◆ Prompt: Check every line below, and copy those that include "textureRepeats".
====== Extracted data
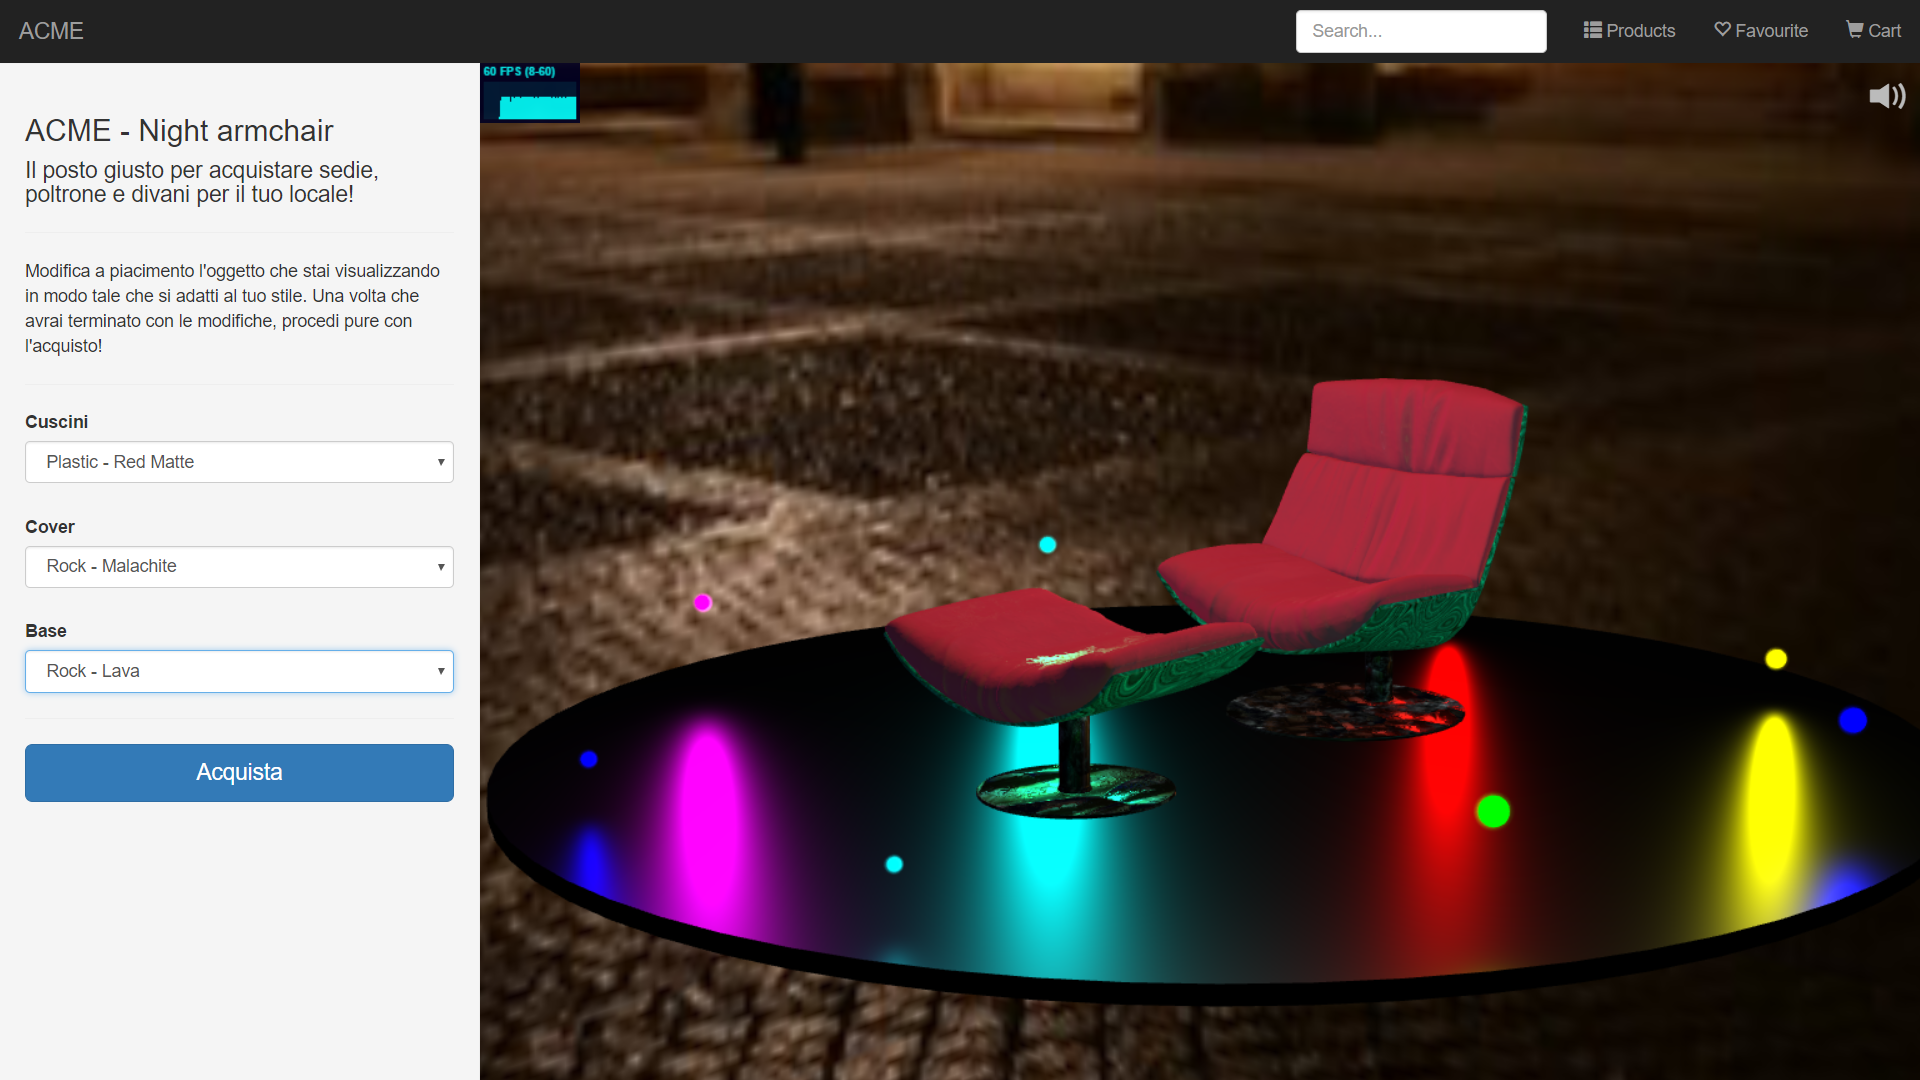
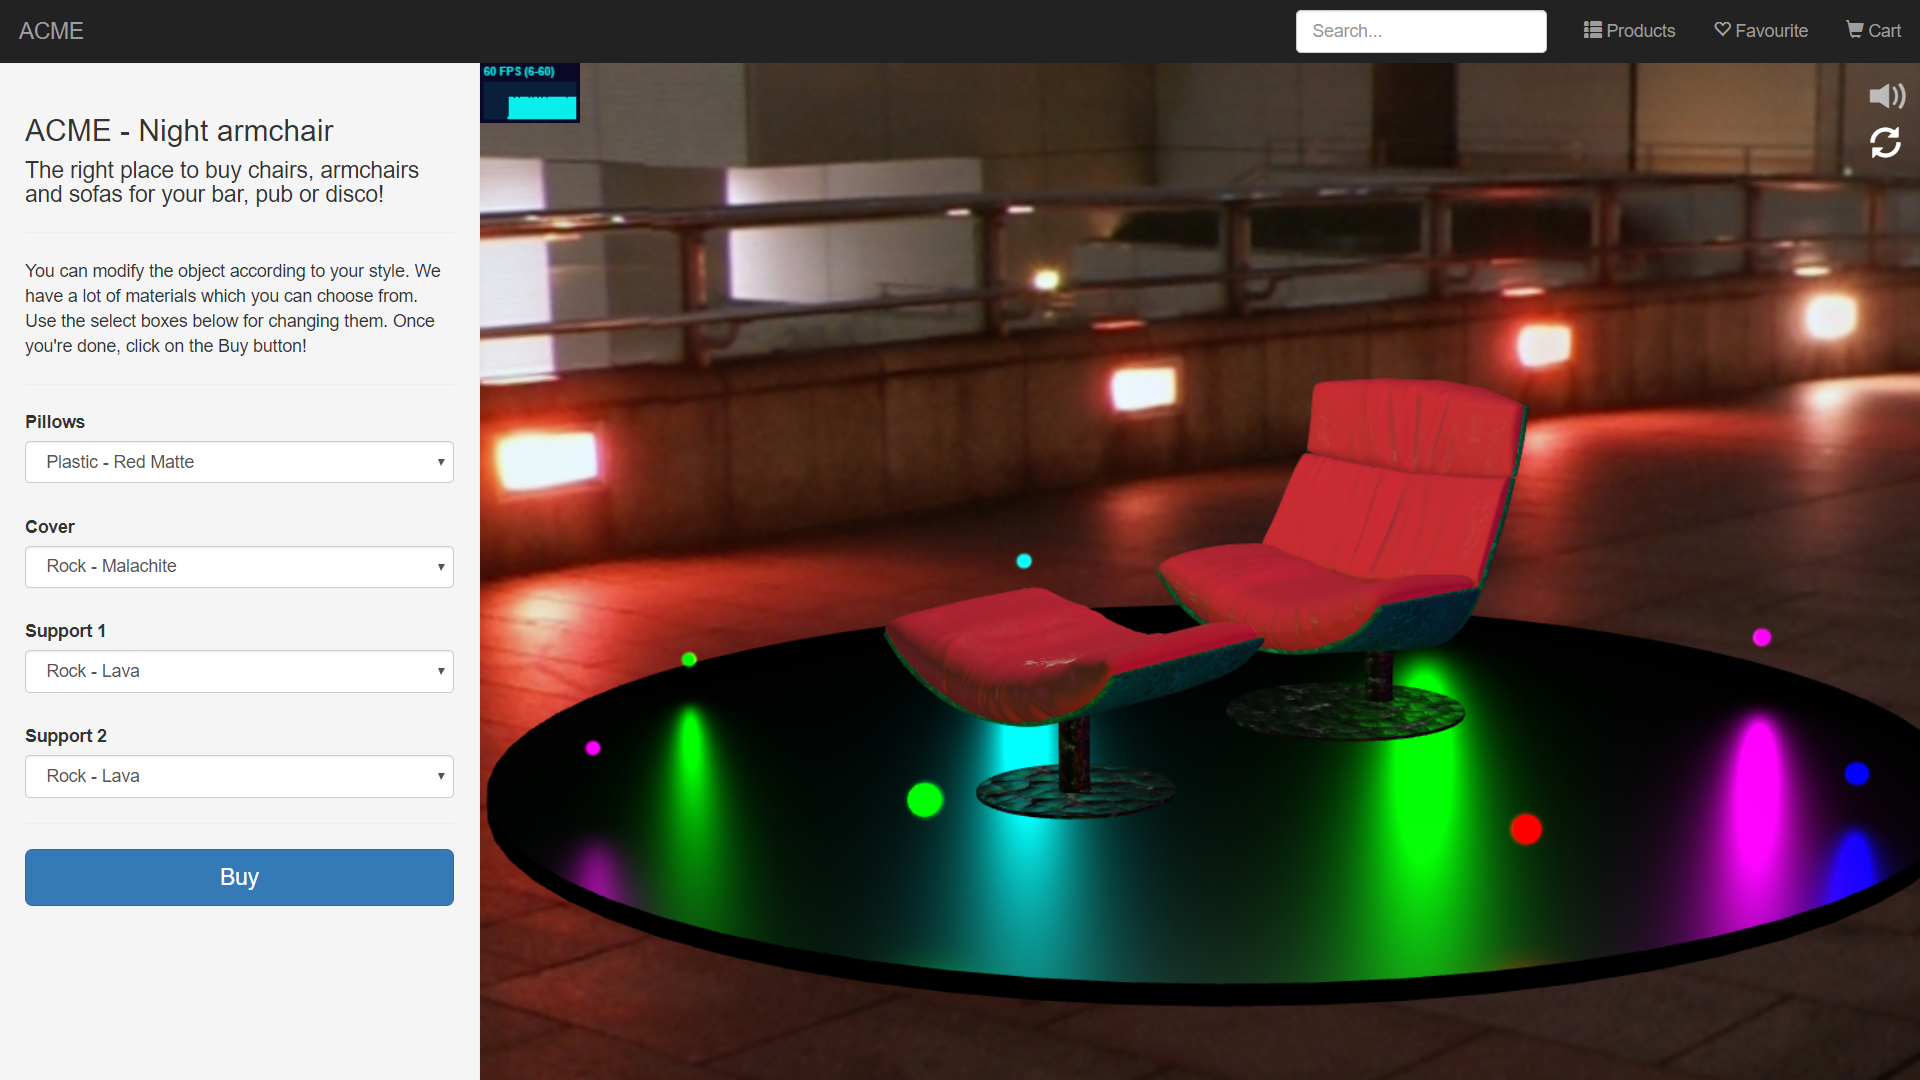
Screenshots updated
Other minor changes

diff --git a/index.html b/index.html
@@ -384,7 +384,7 @@
 				}
 			}
 
-			var textureRepeats = [4, 4, 4, 2];
+			var textureRepeats = [4, 4, 2, 4];
 
 
 			// -- UNIFORMS --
============
◆ Answer space:
-			var textureRepeats = [4, 4, 4, 2];
+			var textureRepeats = [4, 4, 2, 4];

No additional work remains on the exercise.